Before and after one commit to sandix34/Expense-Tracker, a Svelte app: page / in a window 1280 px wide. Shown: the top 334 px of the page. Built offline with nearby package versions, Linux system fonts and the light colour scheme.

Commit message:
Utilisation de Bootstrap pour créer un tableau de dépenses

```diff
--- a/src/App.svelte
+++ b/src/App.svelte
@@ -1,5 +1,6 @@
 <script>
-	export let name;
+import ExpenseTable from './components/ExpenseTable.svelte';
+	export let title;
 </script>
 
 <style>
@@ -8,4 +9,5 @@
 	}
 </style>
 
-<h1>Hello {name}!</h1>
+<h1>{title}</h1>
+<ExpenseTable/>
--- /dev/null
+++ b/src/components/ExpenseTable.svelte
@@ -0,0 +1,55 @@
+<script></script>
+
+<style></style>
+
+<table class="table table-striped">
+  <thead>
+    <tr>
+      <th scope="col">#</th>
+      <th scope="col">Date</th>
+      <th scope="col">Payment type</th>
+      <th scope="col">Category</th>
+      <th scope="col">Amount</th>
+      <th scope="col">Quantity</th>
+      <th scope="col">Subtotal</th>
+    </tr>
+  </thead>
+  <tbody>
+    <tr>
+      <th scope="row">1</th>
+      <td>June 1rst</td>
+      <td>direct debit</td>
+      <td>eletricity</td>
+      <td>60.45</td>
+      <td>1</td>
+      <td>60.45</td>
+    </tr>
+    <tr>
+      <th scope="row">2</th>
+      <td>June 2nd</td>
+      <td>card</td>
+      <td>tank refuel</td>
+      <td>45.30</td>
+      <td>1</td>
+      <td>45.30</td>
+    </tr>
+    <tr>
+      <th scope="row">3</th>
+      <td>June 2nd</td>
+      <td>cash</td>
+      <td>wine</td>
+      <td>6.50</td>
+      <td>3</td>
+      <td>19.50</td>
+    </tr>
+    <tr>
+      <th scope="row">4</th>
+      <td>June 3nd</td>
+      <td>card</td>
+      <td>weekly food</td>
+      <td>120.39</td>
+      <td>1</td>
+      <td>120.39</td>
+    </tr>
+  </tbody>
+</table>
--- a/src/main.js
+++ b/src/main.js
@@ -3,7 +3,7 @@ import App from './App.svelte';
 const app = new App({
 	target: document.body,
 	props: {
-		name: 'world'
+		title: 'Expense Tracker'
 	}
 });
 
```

**Assignment:** Check each line above for the string "June" and report how many lines have it, giving only the number.

**Response area:** 4